[WHAT NEEDS TO BE DONE]:
Lines in which "accepted" appears should be pulled from the data below.

[DATASET RECORDS]:
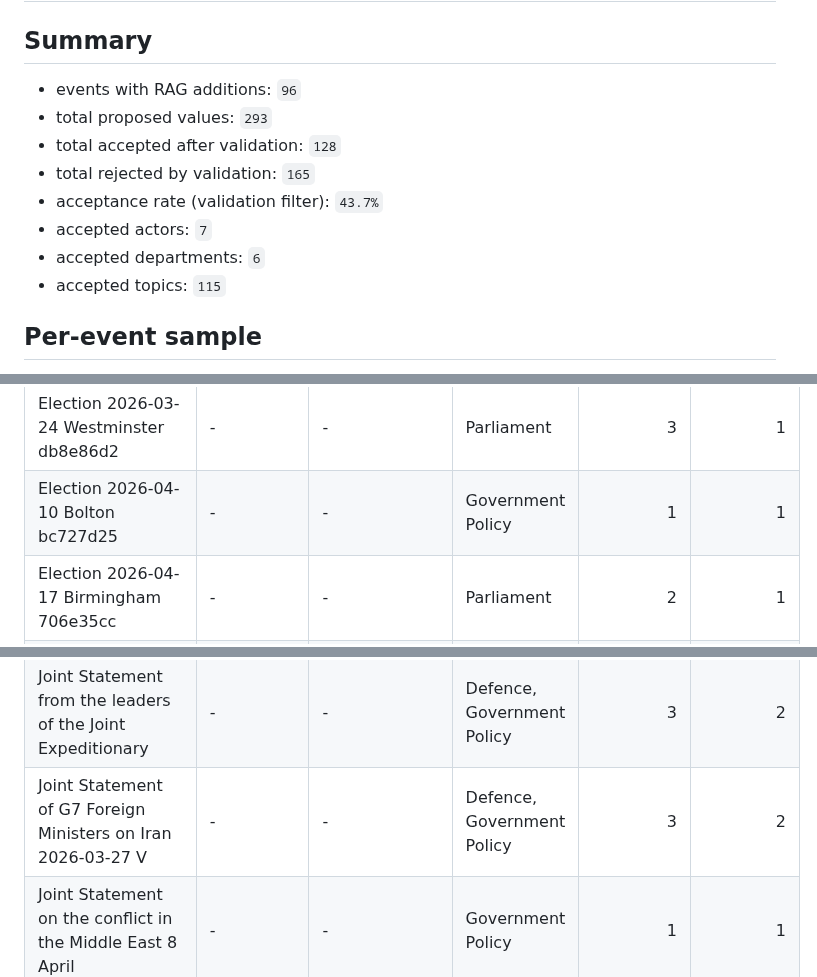
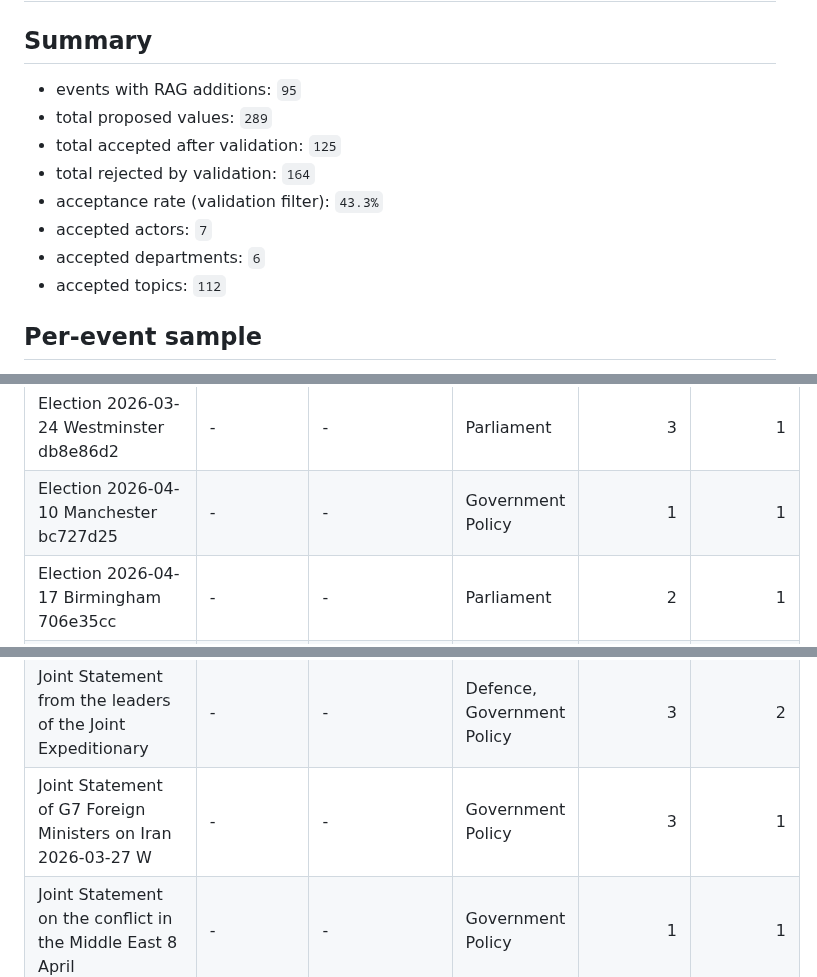
Before and after one commit to ADI-0519/5CCSAKNE-CW2, a Markdown page: docs/rag_evaluation.md, 3 parts joined by grey strips. GitHub-like rendering.

Commit message:
update rag evaluation table for corrected event locations

```diff
--- a/docs/rag_evaluation.md
+++ b/docs/rag_evaluation.md
@@ -2,14 +2,14 @@
 
 ## Summary
 
-- events with RAG additions: `96`
-- total proposed values: `293`
-- total accepted after validation: `128`
-- total rejected by validation: `165`
-- acceptance rate (validation filter): `43.7%`
+- events with RAG additions: `95`
+- total proposed values: `289`
+- total accepted after validation: `125`
+- total rejected by validation: `164`
+- acceptance rate (validation filter): `43.3%`
 - accepted actors: `7`
 - accepted departments: `6`
-- accepted topics: `115`
+- accepted topics: `112`
 
 ## Per-event sample
 
@@ -30,7 +30,7 @@ The table below covers events where at least one RAG triple was accepted. The `m
 | Consumers to save around  400 million every year from govern | - | - | Economic Policy | 3 | 1 |
 | Crackdown on water companies delivers record funding to rest | - | - | Government Policy | 3 | 1 |
 | Election 2026-03-24 Westminster db8e86d2 | - | - | Parliament | 3 | 1 |
-| Election 2026-04-10 Bolton bc727d25 | - | - | Government Policy | 1 | 1 |
+| Election 2026-04-10 Manchester bc727d25 | - | - | Government Policy | 1 | 1 |
 | Election 2026-04-17 Birmingham 706e35cc | - | - | Parliament | 2 | 1 |
 | Election 2026-04-18 London bb3b5158 | - | - | Parliament, Government Policy | 2 | 2 |
 | FCDO statement on DPRK ballistic missile launches  19 April  | - | - | Defence | 3 | 1 |
@@ -47,7 +47,7 @@ The table below covers events where at least one RAG triple was accepted. The `m
 | Japan-UK Foreign Ministers  Strategic Dialogue 2026   Joint  | - | - | Government Policy | 3 | 1 |
 | Jobs  energy security and investment boost for Scotland 2026 | - | - | Government Policy | 3 | 1 |
 | Joint Statement from the leaders of the Joint Expeditionary  | - | - | Defence, Government Policy | 3 | 2 |
-| Joint Statement of G7 Foreign Ministers on Iran 2026-03-27 V | - | - | Defence, Government Policy | 3 | 2 |
+| Joint Statement of G7 Foreign Ministers on Iran 2026-03-27 W | - | - | Government Policy | 3 | 1 |
 | Joint Statement on the conflict in the Middle East  8 April  | - | - | Government Policy | 1 | 1 |
 | Joint statement from the leaders of the United Kingdom  Fran | - | - | Defence, Government Policy | 4 | 2 |
 | King s Counsel appointments ceremony 2026  Lord Chancellor s | Lord Chancellor | - | Government Policy | 4 | 2 |
```
Also changed, not shown: other parts of docs/rag_evaluation.md (+1 -2 lines).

[YOUR SOLUTION]:
-- total accepted after validation: `128`
+- total accepted after validation: `125`
 - accepted actors: `7`
 - accepted departments: `6`
-- accepted topics: `115`
+- accepted topics: `112`
@@ -30,7 +30,7 @@ The table below covers events where at least one RAG triple was accepted. The `m
@@ -47,7 +47,7 @@ The table below covers events where at least one RAG triple was accepted. The `m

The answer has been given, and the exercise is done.